User interface change data:
Start of Block

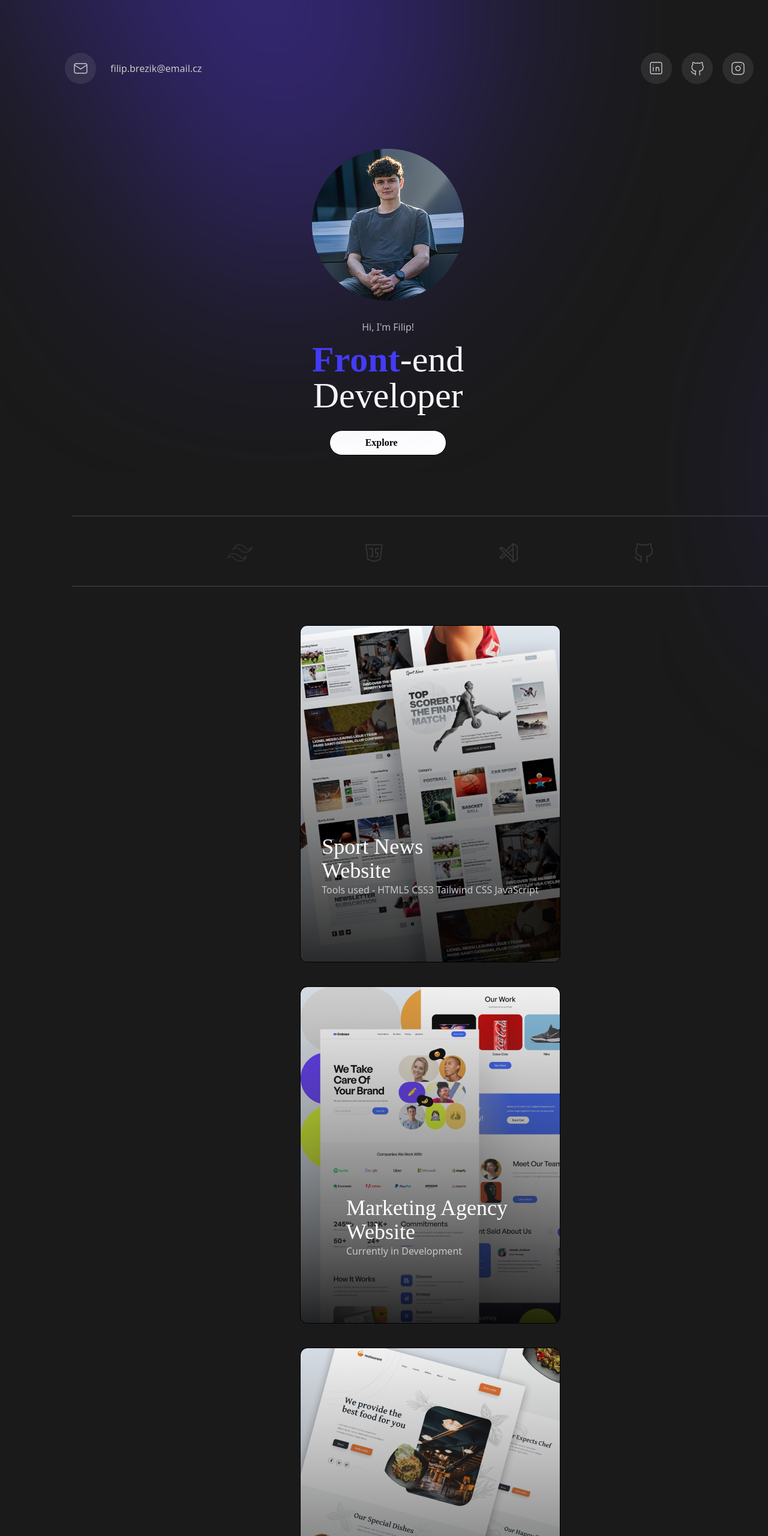
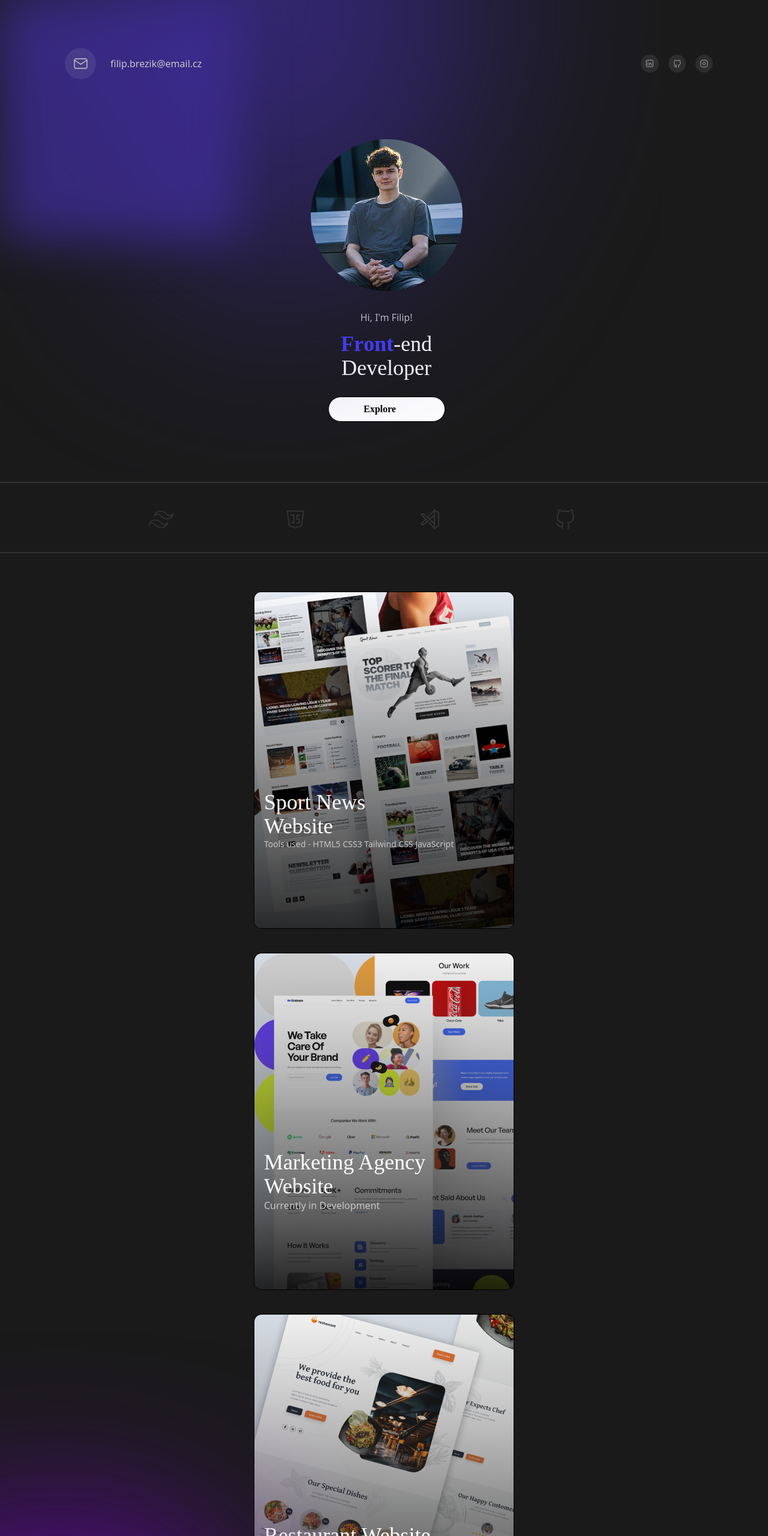
Before and after one commit to philipp-bre/philipp-bre.github.io, a website: page index.html in a window 1280 px wide. Shown: the top 2560 px of the page at 60% size. Drawn offline with nearby package versions, Linux system fonts and the light colour scheme; files that its build step writes are made by us from their sources; a web font is replaced by a local one.

Commit message:
Add files via upload

```diff
--- a/index.html
+++ b/index.html
@@ -1,5 +1,5 @@
 <!DOCTYPE html>
-<html lang="en" class="overflow-x-hidden">
+<html lang="en" class="overflow-x-hidden box-border">
 <head>
     <meta charset="UTF-8">
     <meta name="viewport" content="width=device-width, initial-scale=1.0">
@@ -133,51 +133,39 @@
     opacity: 1;
   }
 }
-
     </style>
 </head>
-<body class="overflow-x-hidden bg-[#1A1A1A] flex overflow-hidden">
+<body class="overflow-x-hidden flex justify-center flex-col bg-[#1A1A1A]">
   <div class="relative">
     <div class="absolute pointer-events-none flex">
   <svg xmlns="http://www.w3.org/2000/svg" width="1104" height="786" viewBox="0 0 1104 786" fill="none">
-        <g opacity="0.7" filter="url(#filter0_f_1_10)">
-          <path d="M69.8458 7.07537C-95.9208 -129.787 71.9267 -315.174 154.239 -385.336C244.542 -462.31 469.121 -459.824 684.9 -265.844C954.624 -23.3697 699.023 335.868 570.652 448.073C442.281 560.277 239.522 395.781 247.289 261.767C255.056 127.753 235.612 143.938 69.8458 7.07537Z" fill="#402D9C"/>
+  <g opacity="0.7" filter="url(#filter0_f_57_121)">
+    <path d="M69.8458 7.07535C-95.9208 -129.787 71.9267 -315.174 154.239 -385.336C244.542 -462.31 469.121 -459.824 684.9 -265.844C954.624 -23.3698 699.023 335.868 570.652 448.073C442.281 560.277 239.522 395.781 247.289 261.767C255.056 127.753 235.612 143.938 69.8458 7.07535Z" fill="#402D9C"/>
   </g>
   <defs>
-            <filter id="filter0_f_1_10" x="-300.625" y="-732.518" width="1404.46" height="1517.84" filterUnits="userSpaceOnUse" color-interpolation-filters="sRGB">
+    <filter id="filter0_f_57_121" x="-300.625" y="-732.518" width="1404.46" height="1517.84" filterUnits="userSpaceOnUse" color-interpolation-filters="sRGB">
       <feFlood flood-opacity="0" result="BackgroundImageFix"/>
       <feBlend mode="normal" in="SourceGraphic" in2="BackgroundImageFix" result="shape"/>
-              <feGaussianBlur stdDeviation="150" result="effect1_foregroundBlur_1_10"/>
+      <feGaussianBlur stdDeviation="150" result="effect1_foregroundBlur_57_121"/>
     </filter>
   </defs>
 </svg>
-        <div>
 <div class="absolute pointer-events-none">
-      <svg xmlns="http://www.w3.org/2000/svg" width="937" height="1298" viewBox="0 0 937 1298" fill="none">
-        <g opacity="0.7" filter="url(#filter0_f_1_9)">
-          <path d="M522.521 310.083C551.521 97.0828 797.521 142.083 900.521 175.083C1013.52 211.287 1129.72 403.483 1078.52 689.083C1014.52 1046.08 574.521 1018.08 411.521 968.083C248.521 918.083 281.521 659.083 399.521 595.083C517.521 531.083 493.521 523.083 522.521 310.083Z" fill="#402D9C"/>
-        </g>
-        <defs>
-          <filter id="filter0_f_1_9" x="0" y="-153" width="1390.96" height="1450.44" filterUnits="userSpaceOnUse" color-interpolation-filters="sRGB">
-            <feFlood flood-opacity="0" result="BackgroundImageFix"/>
-            <feBlend mode="normal" in="SourceGraphic" in2="BackgroundImageFix" result="shape"/>
-            <feGaussianBlur stdDeviation="150" result="effect1_foregroundBlur_1_9"/>
-          </filter>
-        </defs>
-      </svg>
+  <div class="blur-2xl w-100 h-100 opacity-70 bg-[#402D9C] fill-[#402D9C]"></div>
 </div>
 </div>
   </div>
-    <nav class="flex p-3 sm:p-5 md:p-10 lg:p-15 xl:p-20">
+    <nav class="flex justify-center p-3 sm:p-5 md:p-10 lg:p-15 xl:p-20">
+
         <div class="flex items-center sm:ml-7">
-            <a href="mailto:filip.brezik@email.cz" target="_blank" class="hover:bg-white hover:rounded-3xl hover:transition duration-300 cursor-pointer hover:-translate-y-2 sm:w-[52px] isolate scale-80 sm:scale-100"><img src="images/Group 1.svg"></a>
+            <a href="mailto:filip.brezik@email.cz" target="_blank" class="hover:bg-white hover:rounded-3xl hover:transition duration-300 cursor-pointer hover:-translate-y-2 w-10 sm:w-[52px] isolate scale-80 sm:scale-100"><img src="images/Group 1.svg"></a>
 
             <a href="mailto:filip.brezik@email.cz" target="_blank" class="relative inline-block group text-[#C7C7C7] text-sm sm:text-base ml-2 sm:ml-6">
             filip.brezik@email.cz
             <span class="absolute left-0 -bottom-1 w-0 h-0.5 bg-current transition-all duration-500 group-hover:w-full"></span>
             </a>
         </div>
-        <div class="flex items-center p-2 sm:px-3 scale-80 sm:scale-100  space-x-3 sm:space-x-4 group ml-2 sm:ml-50 md:ml-60 lg:ml-100 xl:ml-180 2xl:ml-280 2xl:p-0 isolate">
+        <div class="flex items-center p-2 sm:px-3 scale-80 sm:scale-100  space-x-3 sm:space-x-4 group ml-2 sm:ml-50 md:ml-60 lg:ml-100 xl:ml-180 2xl:ml-260 2xl:p-0 isolate">
           <a class="hover:bg-white
             hover:rounded-3xl hover:transition duration-300
               cursor-pointer
@@ -193,20 +181,21 @@
               hover:-translate-y-2" href="https://www.instagram.com/philipp_bre/" target="_blank"><img src="images/Group 5 (1).svg"></a>
         </div>
     </nav>
-  <main class="ml-2 sm:ml-30">
-    <div class="ml-0 sm:px-20 sm:p-5 md:px-30 lg:px-60 xl:px-100 2xl:justify-center  grid justify-start justify-items-center 2xl:justify-items-center  xl:mr-132 2xl:mr-10 2xl:p-0">
+  <main class="ml-2 place-items-center">
+</div>
+    <div class="ml-0 sm:px-20 sm:p-5 md:px-60 lg:px-80 xl:px-100 2xl:justify-center  grid justify-center justify-items-center 2xl:justify-items-center   2xl:mr-10 2xl:p-0">
       <div class="flex xl:justify-center mb-5">
         <img src="images/62479e74-21f4-4630-9207-f8b909c6ebad 1.png" id="selfie" class="hover:scale-110 transition duration-1000 isolate">
       </div>
       <div>
         <p class="xl:flex xl:justify-center xl:items-center grid justify-items-center mt-3 text-[#C7C7C7]">Hi, I'm Filip!</p>
-        <p class="xl:flex xl:justify-center xl:items-center mt-3 text-6xl text-white" id="para">
+        <p class="xl:flex xl:justify-center xl:items-center mt-3 text-4xl  text-white" id="para">
           <strong class="hover:-translate-y-2 transition duration-100 text-[#443DFF]">F</strong>
           <strong class="hover:-translate-y-2 transition duration-100 text-[#443DFF]">r</strong>
           <strong class="hover:-translate-y-2 transition duration-100 text-[#443DFF]">o</strong>
           <strong class="hover:-translate-y-2 transition duration-100 text-[#443DFF]">n</strong>
           <strong class="hover:-translate-y-2 transition duration-100 text-[#443DFF]">t</strong>-end</p>
-        <p class="xl:flex xl:justify-center xl:items-center text-6xl text-white grid place-items-center" id="para">Developer</p>
+        <p class="xl:flex xl:justify-center xl:items-center text-4xl text-white grid place-items-center" id="para">Developer</p>
       </div>
       <div class="flex xl:justify-center">
         <button onclick="scrollButton()" id="para" class="group font-bold flex justify-center items-center p-2 mt-7 w-[195px] bg-white border rounded-3xl mb-20 hover:bg-[#443DFF] hover:text-white hover:border
@@ -228,35 +217,37 @@
     <hr class="w-[1550px] flex border border-[#333]">
   </main>
   <br>
-  <section id="my-section">
+  <section id="my-section" class="flex justify-center">
     <div class="px-1 sm:px-33 md:px-43 2xl:justify-center p-10 flex flex-col items-start space-x-10 space-y-10
-    2xl:flex-row lg:ml-40 xl:ml-82 2xl:mr-0 2xl:ml-20">
-      <div class="group">
+    2xl:flex-row">
+      <div class="group grid place-items-center w-full ">
         <a href="https://philipp-bre.github.io/sports-news-page/" class="grid place-items-center w-full overflow-hidden hover:rounded-lg">
-          <img id="project1" src="images/1project.png"  class="scale-90 sm:scale-100 object-cover col-start-1 row-start-1 border rounded-xl group-hover:scale-95 sm:group-hover:scale-105 hover:transition duration-500">
-          <div class="col-start-1 row-start-1">
+          <img id="project1" src="images/1project.png"  class="scale-90 sm:scale-100 object-cover col-start-1 row-start-1
+          border rounded-xl group-hover:scale-95 sm:group-hover:scale-105 hover:transition duration-500">
+          <div class="col-start-1 row-start-1 w-50 sm:w-100 mb-20 sm:mb-10">
             <h2 class="text-4xl w-70 mt-60 group-hover:text-[#8783FF] text-white font-[Anybody]  transition duration-500
-             scale-z-100 pointer-events-none">Sport News Website</h2>
-            <h6 class="text-[#C7C7C7]  group-hover:text-[#8783FF]  transition duration-500 scale-z-100 pointer-events-none">Tools used - HTML5 CSS3 Tailwind CSS JavaScript</h6>
+             row-start-1 col-start-1 scale-z-100 pointer-events-none">Sport News Website</h2>
+            <h6 class="text-[#C7C7C7]  group-hover:text-[#8783FF] text-sm transition duration-500 scale-z-100 pointer-events-none">Tools used - HTML5 CSS3 Tailwind CSS JavaScript</h6>
           </div>
         </a>
       </div>
-      <div class="group">
+      <div class="group grid place-items-center w-full">
         <a href="#" class="grid place-items-center w-full overflow-hidden hover:rounded-lg">
-          <img id="project2" src="images/Group 24 (1).png"  class="object-cover col-start-1 row-start-1 border rounded-xl hover:cursor-crosshair scale-90 sm:scale-100 group-hover:scale-95 sm:group-hover:scale-105 hover:transition duration-500">
-          <div class="col-start-1 row-start-1">
+          <img id="project2" src="images/Group 24 (1).png"  class="object-cover col-start-1 row-start-1
+          border rounded-xl hover:cursor-crosshair scale-90 sm:scale-100 group-hover:scale-95 sm:group-hover:scale-105 hover:transition duration-500">
+          <div class="col-start-1 row-start-1 w-50 sm:w-100 mb-20 sm:mb-10">
             <h2 class="text-4xl w-70 mt-60 text-white font-[Anybody] group-hover:text-[#8783FF] transition duration-500
-            row-start-1 col-start-1 scale-z-100 pointer-events-none">Marketing Agency Website</h2>
+            row-start-1 col-start-1 scale-z-100 pointer-events-none">Marketing Agency <br>Website</h2>
             <h6 class="text-[#C7C7C7] group-hover:text-[#8783FF] transition duration-500 scale-z-100 pointer-events-none">Currently in Development</h6>
           </div>
         </a>
       </div>
 
-      <div class="group">
+      <div class="group grid place-items-center w-full">
         <a href="#" class="grid place-items-center  overflow-hidden hover:rounded-lg">
           <img id="project3" src="images/Group 26 (1).png"  class="object-cover col-start-1 row-start-1
            border rounded-xl hover:cursor-crosshair scale-90 sm:scale-100 group-hover:scale-95 sm:group-hover:scale-105 hover:transition duration-500">
-          <div class="col-start-1 row-start-1">
+          <div class="col-start-1 row-start-1 w-50 sm:w-100 mb-20 sm:mb-10">
             <h2 class="text-4xl w-70 mt-60 text-white font-[Anybody]
             group-hover:text-[#8783FF] transition duration-500 row-start-1 col-start-1 scale-z-100 pointer-events-none">Restaurant Website</h2>
             <h6 class="text-[#C7C7C7] group-hover:text-[#8783FF] transition duration-500 scale-z-100 pointer-events-none">Currently in Development</h6>
@@ -265,28 +256,17 @@
       </div>
     </div>
   </section>
-  <footer class="relative">
-    <div class="absolute pointer-events-none">
-      <svg xmlns="http://www.w3.org/2000/svg" width="878" height="542" class="h-[630px] lg:h-[542px]" viewBox="0 0 878 542" fill="none">
-  <g opacity="0.7" filter="url(#filter0_f_1_7)">
-    <path d="M9.52141 463.083C38.5214 250.083 284.521 295.083 387.521 328.083C500.521 364.287 616.721 556.483 565.521 842.083C501.521 1199.08 61.5214 1171.08 -101.479 1121.08C-264.479 1071.08 -231.479 812.083 -113.479 748.083C4.52142 684.083 -19.4786 676.083 9.52141 463.083Z" fill="#402D9C"/>
-  </g>
-  <defs>
-    <filter id="filter0_f_1_7" x="-513" y="0" width="1390.96" height="1450.44" filterUnits="userSpaceOnUse" color-interpolation-filters="sRGB">
-      <feFlood flood-opacity="0" result="BackgroundImageFix"/>
-      <feBlend mode="normal" in="SourceGraphic" in2="BackgroundImageFix" result="shape"/>
-      <feGaussianBlur stdDeviation="150" result="effect1_foregroundBlur_1_7"/>
-    </filter>
-  </defs>
-</svg>
+  <footer class="relative h-screen place-items-center">
+    <div class="absolute pointer-events-none w-100 h-100 bg-purple-700 rounded-full blur-[150px] left-[-100px] top-[-100px]">
     </div>
-    <div class="p-17 sm:p-25 flex">
-      <p class="text-5xl sm:text-7xl w-50 sm:w-100 text-white sm:ml-0 md:ml-5 lg:ml-12 2xl:ml-37" id="para">Let's work together.</p>
-        <div class="space-x-3 gap-5 lg:gap-0 flex flex-col lg:flex-row ml-15 sm:ml-10 sm:mt-5 md:ml-30 lg:ml-62 xl:ml-120 2xl:ml-177 isolate">
-          <a class="hover:bg-white hover:rounded-3xl hover:transition duration-300 cursor-pointer h-13 hover:-translate-y-2 sm:w-[52px]" target="_blank" href="mailto:filip.brezik@email"><img src="images/Group 1.svg"></a>
-          <a class="hover:bg-white hover:rounded-3xl hover:transition duration-300 cursor-pointer h-13 hover:-translate-y-2 sm:w-[52px]" target="_blank" href="https://www.linkedin.com/in/filip-b%C5%99ez%C3%ADk-1a8536146/"><img src="images/Group 3 (2).svg"></a>
-          <a class="hover:bg-white hover:rounded-3xl hover:transition duration-300 cursor-pointer h-13 hover:-translate-y-2 sm:w-[52px]" target="_blank" href="https://github.com/philipp-bre"><img src="images/Group 4.svg"></a>
-          <a class="hover:bg-white hover:rounded-3xl hover:transition duration-300 cursor-pointer h-13 hover:-translate-y-2 sm:w-[52px]" target="_blank" href="https://www.instagram.com/philipp_bre/"><img src="images/Group 5 (1).svg"></a>
+    <div class="absolute w-100 h-100 bg-purple-700 rounded-full blur-[150px] left-[-100px] top-[-200px]"></div>
+    <div class="p-17 sm:p-25 flex justify-center">
+      <p class="text-5xl sm:text-7xl w-50 sm:w-100 text-white ml-12 md:ml-5 lg:ml-0" id="para">Let's work together.</p>
+        <div class="space-x-3 gap-5 lg:gap-0 flex flex-col lg:flex-row ml-15 sm:ml-10 sm:mt-5 md:ml-30 lg:ml-62 xl:ml-120 2xl:ml-178 isolate">
+          <a class="hover:bg-white hover:rounded-3xl hover:transition duration-300 cursor-pointer h-13 hover:-translate-y-2 w-[40px] sm:w-[52px]" target="_blank" href="mailto:filip.brezik@email"><img src="images/Group 1.svg"></a>
+          <a class="hover:bg-white hover:rounded-3xl hover:transition duration-300 cursor-pointer h-13 hover:-translate-y-2 w-[40px] sm:w-[52px]" target="_blank" href="https://www.linkedin.com/in/filip-b%C5%99ez%C3%ADk-1a8536146/"><img src="images/Group 3 (2).svg"></a>
+          <a class="hover:bg-white hover:rounded-3xl hover:transition duration-300 cursor-pointer h-13 hover:-translate-y-2 w-[40px] sm:w-[52px]" target="_blank" href="https://github.com/philipp-bre"><img src="images/Group 4.svg"></a>
+          <a class="hover:bg-white hover:rounded-3xl hover:transition duration-300 cursor-pointer h-13 hover:-translate-y-2 w-[40px] sm:w-[52px]" target="_blank" href="https://www.instagram.com/philipp_bre/"><img src="images/Group 5 (1).svg"></a>
         </div>
     </div>
     <div class="flex justify-start ml-20 sm:ml-33 lg:mr-60 xl:justify-center xl:ml-75">
@@ -298,8 +278,12 @@
         <br>
           <hr class="w-[1691px] ml-20 border border-[#333]">
         <br><br><br>
+
   </footer>
+
+
+
+  </div>
     <script src="app.js"></script>
 </body>
-
 </html>
```
Lines whose indentation alone changed are shown as unchanged.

End of Block

__ASSIGNMENT__: Tell how many lines of the data above contain the word "brezik", giving the number by itself.

__TASK RESPONSE__: 6